UK - The number of senior executives offered money purchase pensions has risen from 5% to 40% in the past four years, a study by Lane Clark & Peacock reveals.
And the consulting actuary’s survey shows that a third of companies which currently offer final salary pensions say they will offer a different form of pension to any new directors they hire.
It said this would either be a money purchase pension or a salary supplement instead of any pension at all.
LCP’s study also shows the average company contribution to money purchase arrangements is just under 20% of pensionable salary compared to 43% for final salary arrangements.
LCP partner Mark Jackson said: “While the vast majority of directors still receive excellent – normally final salary – pensions, that position is changing rapidly, with more companies either moving their directors to money purchase arrangements or not offering pensions at all.”
He added: “The government’s dramatic proposals for changes to the tax regime will accelerate the trend to simpler, more flexible, cost-transparent compensation packages for directors that may exclude pensions entirely.”
Proposed changes to The Pensions Regulator's (TPR) notifiable events framework so it can be more proactive when corporates make changes will create a very challenging workload, it has been said.

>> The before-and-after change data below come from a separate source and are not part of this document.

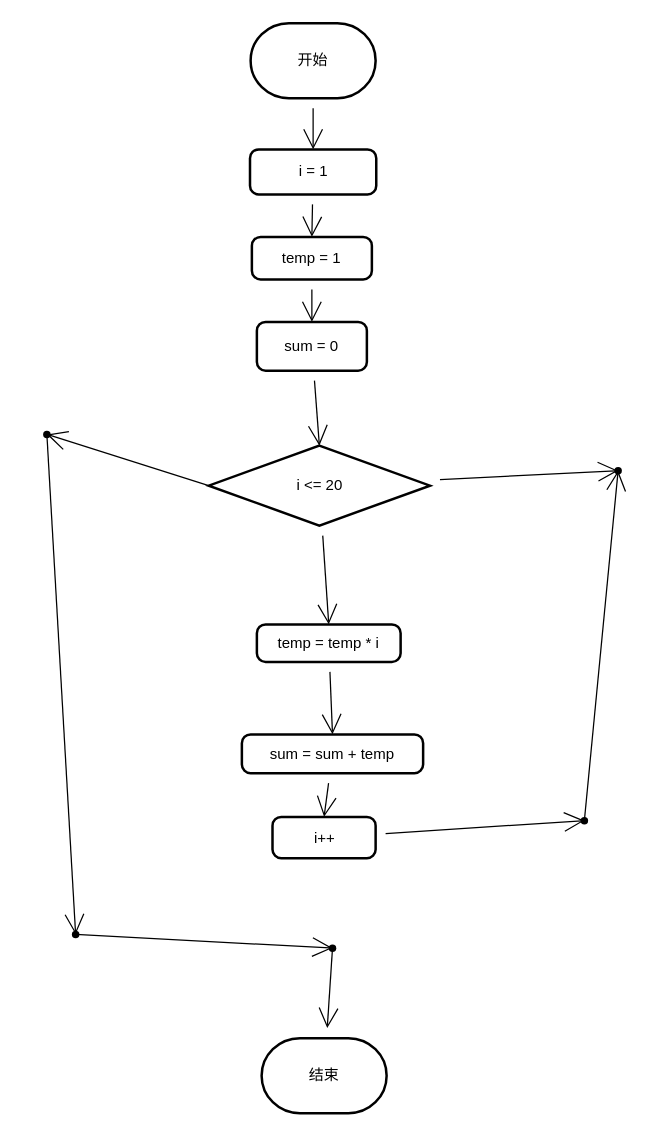
The draw.io diagram 未命名绘图.drawio.xml in SunRt233/MCSM, before the edit. Source tidied: cells renumbered, new cells numbered last; positions are measured from the earlier drawing's top-left corner, leaving out a move shared by most shapes. Both pictures are drawn from the tidied source at 125%, with x=0, y=0 at pixel (21, 22).
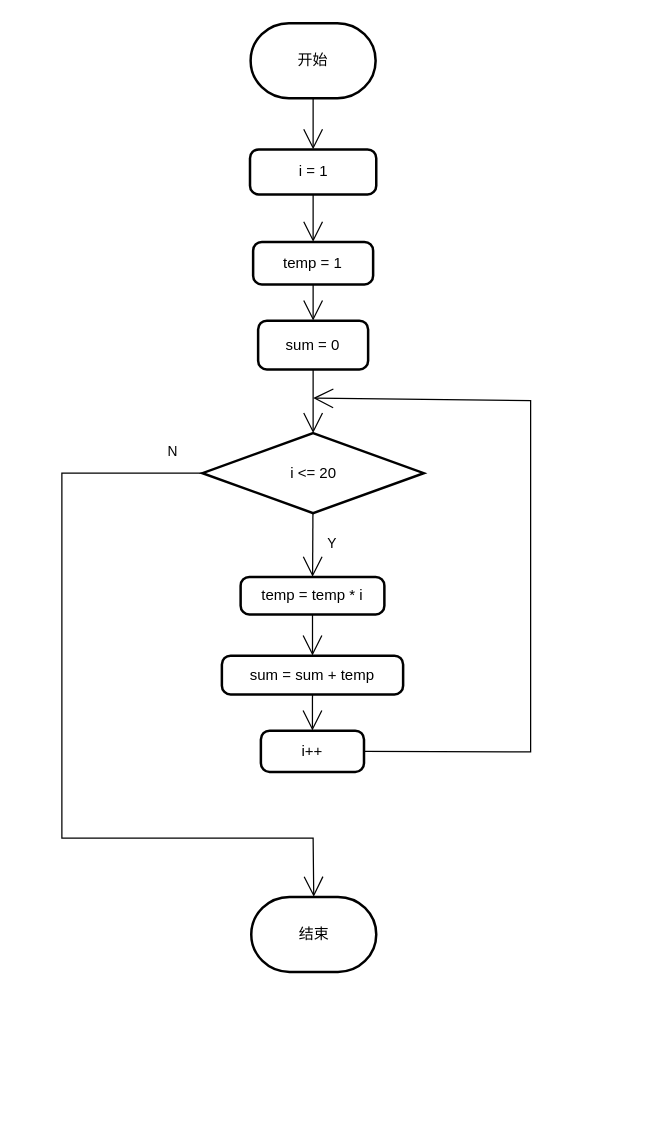
After the change.

Commit message:
更新未命名绘图.drawio.xml

The change refers to these unchanged cells:
```xml
<mxCell id="3" value="开始" style="strokeWidth=2;html=1;shape=mxgraph.flowchart.terminator;whiteSpace=wrap;hachureGap=4;" parent="1" vertex="1">
  <mxGeometry x="183" width="100" height="60" as="geometry" />
</mxCell>
<mxCell id="6" value="i = 1" style="rounded=1;whiteSpace=wrap;html=1;absoluteArcSize=1;arcSize=14;strokeWidth=2;hachureGap=4;" parent="1" vertex="1">
  <mxGeometry x="182.5" y="101" width="101" height="36" as="geometry" />
</mxCell>
```

Diff of the diagram source:
```diff
@@
-    <mxCell id="2" style="edgeStyle=none;curved=1;rounded=0;jettySize=auto;html=1;entryX=0.5;entryY=0;entryDx=0;entryDy=0;endArrow=open;startSize=14;endSize=14;sourcePerimeterSpacing=8;targetPerimeterSpacing=8;" parent="1" edge="1" source="3" target="6">
+    <mxCell id="2" style="edgeStyle=none;rounded=0;jettySize=auto;html=1;entryX=0.5;entryY=0;entryDx=0;entryDy=0;endArrow=open;startSize=14;endSize=14;sourcePerimeterSpacing=0;targetPerimeterSpacing=0;" parent="1" edge="1" source="3" target="6">
       <mxGeometry relative="1" as="geometry" />
     </mxCell>
@@
     <mxCell id="4" value="结束" style="strokeWidth=2;html=1;shape=mxgraph.flowchart.terminator;whiteSpace=wrap;hachureGap=4;" parent="1" vertex="1">
-      <mxGeometry x="191.8" y="812" width="100" height="60" as="geometry" />
+      <mxGeometry x="183.5" y="699" width="100" height="60" as="geometry" />
     </mxCell>
-    <mxCell id="5" style="edgeStyle=none;curved=1;rounded=0;jettySize=auto;html=1;entryX=0.5;entryY=0;entryDx=0;entryDy=0;endArrow=open;startSize=14;endSize=14;sourcePerimeterSpacing=8;targetPerimeterSpacing=8;" parent="1" edge="1" source="6" target="8">
+    <mxCell id="5" style="edgeStyle=none;rounded=0;jettySize=auto;html=1;entryX=0.5;entryY=0;entryDx=0;entryDy=0;endArrow=open;startSize=14;endSize=14;sourcePerimeterSpacing=0;targetPerimeterSpacing=0;" parent="1" edge="1" source="6" target="8">
       <mxGeometry relative="1" as="geometry" />
     </mxCell>
@@
-    <mxCell id="7" style="edgeStyle=none;curved=1;rounded=0;jettySize=auto;html=1;entryX=0.5;entryY=0;entryDx=0;entryDy=0;endArrow=open;startSize=14;endSize=14;sourcePerimeterSpacing=8;targetPerimeterSpacing=8;" parent="1" edge="1" source="8" target="12">
+    <mxCell id="7" style="edgeStyle=none;shape=connector;rounded=0;jettySize=auto;html=1;labelBackgroundColor=default;strokeColor=default;fontFamily=Helvetica;fontSize=11;fontColor=default;endArrow=open;startSize=14;endSize=14;sourcePerimeterSpacing=0;targetPerimeterSpacing=0;" parent="1" edge="1" source="8" target="12">
       <mxGeometry relative="1" as="geometry" />
     </mxCell>
     <mxCell id="8" value="temp = 1" style="rounded=1;whiteSpace=wrap;html=1;absoluteArcSize=1;arcSize=14;strokeWidth=2;hachureGap=4;" parent="1" vertex="1">
-      <mxGeometry x="184" y="171" width="96" height="34" as="geometry" />
+      <mxGeometry x="185" y="175" width="96" height="34" as="geometry" />
     </mxCell>
-    <mxCell id="9" style="edgeStyle=none;curved=1;rounded=0;jettySize=auto;html=1;entryX=0.5;entryY=0;entryDx=0;entryDy=0;endArrow=open;startSize=14;endSize=14;sourcePerimeterSpacing=8;targetPerimeterSpacing=8;" parent="1" edge="1" source="10" target="20">
+    <mxCell id="9" style="edgeStyle=none;shape=connector;rounded=0;jettySize=auto;html=1;entryX=0.5;entryY=0;entryDx=0;entryDy=0;labelBackgroundColor=default;strokeColor=default;fontFamily=Helvetica;fontSize=11;fontColor=default;endArrow=open;startSize=14;endSize=14;sourcePerimeterSpacing=0;targetPerimeterSpacing=0;" parent="1" edge="1" source="10" target="20">
       <mxGeometry relative="1" as="geometry" />
     </mxCell>
     <mxCell id="10" value="sum = sum + temp" style="rounded=1;whiteSpace=wrap;html=1;absoluteArcSize=1;arcSize=14;strokeWidth=2;hachureGap=4;" parent="1" vertex="1">
-      <mxGeometry x="176" y="569" width="145" height="31" as="geometry" />
+      <mxGeometry x="160" y="506" width="145" height="31" as="geometry" />
     </mxCell>
-    <mxCell id="11" style="edgeStyle=none;curved=1;rounded=0;jettySize=auto;html=1;entryX=0.5;entryY=0;entryDx=0;entryDy=0;entryPerimeter=0;endArrow=open;startSize=14;endSize=14;sourcePerimeterSpacing=8;targetPerimeterSpacing=8;" parent="1" edge="1" source="12" target="18">
+    <mxCell id="11" style="edgeStyle=none;shape=connector;rounded=0;jettySize=auto;html=1;entryX=0.5;entryY=0;entryDx=0;entryDy=0;entryPerimeter=0;labelBackgroundColor=default;strokeColor=default;fontFamily=Helvetica;fontSize=11;fontColor=default;endArrow=open;startSize=14;endSize=14;sourcePerimeterSpacing=0;targetPerimeterSpacing=0;" parent="1" edge="1" source="12" target="18">
       <mxGeometry relative="1" as="geometry" />
     </mxCell>
     <mxCell id="12" value="sum = 0" style="rounded=1;whiteSpace=wrap;html=1;absoluteArcSize=1;arcSize=14;strokeWidth=2;hachureGap=4;" parent="1" vertex="1">
-      <mxGeometry x="188" y="239" width="88" height="39" as="geometry" />
+      <mxGeometry x="189" y="238" width="88" height="39" as="geometry" />
     </mxCell>
-    <mxCell id="13" style="edgeStyle=none;curved=1;rounded=0;jettySize=auto;html=1;entryX=0.5;entryY=0;entryDx=0;entryDy=0;endArrow=open;startSize=14;endSize=14;sourcePerimeterSpacing=8;targetPerimeterSpacing=8;" parent="1" edge="1" source="14" target="10">
+    <mxCell id="13" style="edgeStyle=none;shape=connector;rounded=0;jettySize=auto;html=1;entryX=0.5;entryY=0;entryDx=0;entryDy=0;labelBackgroundColor=default;strokeColor=default;fontFamily=Helvetica;fontSize=11;fontColor=default;endArrow=open;startSize=14;endSize=14;sourcePerimeterSpacing=0;targetPerimeterSpacing=0;" parent="1" edge="1" source="14" target="10">
       <mxGeometry relative="1" as="geometry" />
     </mxCell>
     <mxCell id="14" value="temp = temp * i" style="rounded=1;whiteSpace=wrap;html=1;absoluteArcSize=1;arcSize=14;strokeWidth=2;hachureGap=4;" parent="1" vertex="1">
-      <mxGeometry x="188" y="481" width="115" height="30" as="geometry" />
+      <mxGeometry x="175" y="443" width="115" height="30" as="geometry" />
     </mxCell>
-    <mxCell id="15" style="edgeStyle=none;curved=1;rounded=0;jettySize=auto;html=1;entryX=0.5;entryY=0;entryDx=0;entryDy=0;endArrow=open;startSize=14;endSize=14;sourcePerimeterSpacing=8;targetPerimeterSpacing=8;" parent="1" edge="1" source="18" target="14">
+    <mxCell id="15" style="edgeStyle=none;shape=connector;rounded=0;jettySize=auto;html=1;labelBackgroundColor=default;strokeColor=default;fontFamily=Helvetica;fontSize=11;fontColor=default;endArrow=open;startSize=14;endSize=14;sourcePerimeterSpacing=0;targetPerimeterSpacing=0;" parent="1" edge="1" source="18" target="14">
       <mxGeometry relative="1" as="geometry" />
     </mxCell>
-    <mxCell id="16" style="edgeStyle=none;curved=1;rounded=0;jettySize=auto;html=1;entryX=0.472;entryY=0.8;entryDx=0;entryDy=0;entryPerimeter=0;endArrow=open;startSize=14;endSize=14;sourcePerimeterSpacing=8;targetPerimeterSpacing=8;" parent="1" edge="1" source="18" target="25">
-      <mxGeometry relative="1" as="geometry" />
-    </mxCell>
-    <mxCell id="17" style="edgeStyle=none;curved=1;rounded=0;jettySize=auto;html=1;entryX=0.195;entryY=0.943;entryDx=0;entryDy=0;entryPerimeter=0;endArrow=open;startSize=14;endSize=14;sourcePerimeterSpacing=8;targetPerimeterSpacing=8;exitX=0;exitY=0.5;exitDx=0;exitDy=0;exitPerimeter=0;" parent="1" edge="1" source="18" target="27">
-      <mxGeometry relative="1" as="geometry" />
-    </mxCell>
+    <mxCell id="30" style="edgeStyle=none;shape=connector;rounded=0;jettySize=auto;html=1;labelBackgroundColor=default;strokeColor=default;fontFamily=Helvetica;fontSize=11;fontColor=default;endArrow=open;startSize=14;endSize=14;sourcePerimeterSpacing=0;targetPerimeterSpacing=0;entryX=0.5;entryY=0;entryDx=0;entryDy=0;entryPerimeter=0;" parent="1" edge="1" source="18" target="4">
+      <mxGeometry relative="1" as="geometry">
+        <Array as="points">
+          <mxPoint x="32" y="360" />
+          <mxPoint x="32" y="652" />
+          <mxPoint x="233" y="652" />
+        </Array>
+      </mxGeometry>
+    </mxCell>
     <mxCell id="18" value="i &amp;lt;= 20" style="strokeWidth=2;html=1;shape=mxgraph.flowchart.decision;whiteSpace=wrap;hachureGap=4;" parent="1" vertex="1">
-      <mxGeometry x="149.5" y="338" width="177" height="64" as="geometry" />
+      <mxGeometry x="144.5" y="328" width="177" height="64" as="geometry" />
     </mxCell>
-    <mxCell id="19" style="edgeStyle=none;curved=1;rounded=0;jettySize=auto;html=1;entryX=0.951;entryY=0.112;entryDx=0;entryDy=0;entryPerimeter=0;endArrow=open;startSize=14;endSize=14;sourcePerimeterSpacing=8;targetPerimeterSpacing=8;" parent="1" edge="1" source="20" target="24">
-      <mxGeometry relative="1" as="geometry" />
-    </mxCell>
+    <mxCell id="31" style="edgeStyle=none;shape=connector;rounded=0;jettySize=auto;html=1;labelBackgroundColor=default;strokeColor=default;fontFamily=Helvetica;fontSize=11;fontColor=default;endArrow=open;startSize=14;endSize=14;sourcePerimeterSpacing=0;targetPerimeterSpacing=0;" parent="1" edge="1" source="20">
+      <mxGeometry relative="1" as="geometry">
+        <mxPoint x="233" y="300" as="targetPoint" />
+        <Array as="points">
+          <mxPoint x="407" y="583" />
+          <mxPoint x="407" y="302" />
+        </Array>
+      </mxGeometry>
+    </mxCell>
     <mxCell id="20" value="i++" style="rounded=1;whiteSpace=wrap;html=1;absoluteArcSize=1;arcSize=14;strokeWidth=2;hachureGap=4;" parent="1" vertex="1">
-      <mxGeometry x="200.5" y="635" width="82.5" height="33" as="geometry" />
+      <mxGeometry x="191.2" y="566" width="82.5" height="33" as="geometry" />
     </mxCell>
-    <mxCell id="21" style="edgeStyle=none;curved=1;rounded=0;jettySize=auto;html=1;entryX=0.946;entryY=0.277;entryDx=0;entryDy=0;entryPerimeter=0;endArrow=open;startSize=14;endSize=14;sourcePerimeterSpacing=8;targetPerimeterSpacing=8;" parent="1" edge="1" source="22" target="29">
-      <mxGeometry relative="1" as="geometry" />
-    </mxCell>
-    <mxCell id="22" style="shape=waypoint;sketch=0;fillStyle=solid;size=6;points=[];fillColor=none;perimeter=centerPerimeter;snapToPoint=1;hachureGap=4;" parent="1" vertex="1">
-      <mxGeometry x="23" y="709" width="40" height="40" as="geometry" />
-    </mxCell>
-    <mxCell id="23" style="edgeStyle=none;curved=1;rounded=0;jettySize=auto;html=1;entryX=0.805;entryY=0.612;entryDx=0;entryDy=0;entryPerimeter=0;endArrow=open;startSize=14;endSize=14;sourcePerimeterSpacing=8;targetPerimeterSpacing=8;" parent="1" edge="1" source="24" target="25">
-      <mxGeometry relative="1" as="geometry" />
-    </mxCell>
-    <mxCell id="24" style="shape=waypoint;sketch=0;fillStyle=solid;size=6;points=[];fillColor=none;perimeter=centerPerimeter;snapToPoint=1;hachureGap=4;" parent="1" vertex="1">
-      <mxGeometry x="430" y="618" width="40" height="40" as="geometry" />
-    </mxCell>
-    <mxCell id="25" style="shape=waypoint;sketch=0;fillStyle=solid;size=6;points=[];fillColor=none;perimeter=centerPerimeter;snapToPoint=1;hachureGap=4;" parent="1" vertex="1">
-      <mxGeometry x="457" y="338" width="40" height="40" as="geometry" />
-    </mxCell>
-    <mxCell id="26" style="edgeStyle=none;curved=1;rounded=0;jettySize=auto;html=1;endArrow=open;startSize=14;endSize=14;sourcePerimeterSpacing=8;targetPerimeterSpacing=8;entryX=0.725;entryY=0.2;entryDx=0;entryDy=0;entryPerimeter=0;" parent="1" edge="1" source="27" target="22">
-      <mxGeometry relative="1" as="geometry" />
-    </mxCell>
-    <mxCell id="27" style="shape=waypoint;sketch=0;fillStyle=solid;size=6;points=[];fillColor=none;perimeter=centerPerimeter;snapToPoint=1;hachureGap=4;" parent="1" vertex="1">
-      <mxGeometry y="309" width="40" height="40" as="geometry" />
-    </mxCell>
-    <mxCell id="28" style="edgeStyle=none;curved=1;rounded=0;jettySize=auto;html=1;endArrow=open;startSize=14;endSize=14;sourcePerimeterSpacing=8;targetPerimeterSpacing=8;" parent="1" edge="1" source="29" target="4">
-      <mxGeometry relative="1" as="geometry" />
-    </mxCell>
-    <mxCell id="29" style="shape=waypoint;sketch=0;fillStyle=solid;size=6;points=[];fillColor=none;perimeter=centerPerimeter;snapToPoint=1;hachureGap=4;" parent="1" vertex="1">
-      <mxGeometry x="228.5" y="720" width="40" height="40" as="geometry" />
-    </mxCell>
+    <mxCell id="32" value="Y" style="text;html=1;strokeColor=none;fillColor=none;align=center;verticalAlign=middle;whiteSpace=wrap;rounded=0;fontFamily=Helvetica;fontSize=11;fontColor=default;" parent="1" vertex="1">
+      <mxGeometry x="233" y="401" width="31" height="30" as="geometry" />
+    </mxCell>
+    <mxCell id="33" value="N" style="text;html=1;strokeColor=none;fillColor=none;align=center;verticalAlign=middle;whiteSpace=wrap;rounded=0;fontFamily=Helvetica;fontSize=11;fontColor=default;" parent="1" vertex="1">
+      <mxGeometry x="106" y="328" width="30" height="30" as="geometry" />
+    </mxCell>
```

Aviva has created a new pension skill for Amazon Alexa that allows customers to find out how much they have saved towards their retirement.
PP has compiled a list of what to watch out for over the coming months.
The proposed cold-calling ban may be ineffective if a collaborative regulatory approach between the UK and the European Union (EU) is not maintained post-Brexit, the Pensions Management Institute (PMI) has warned.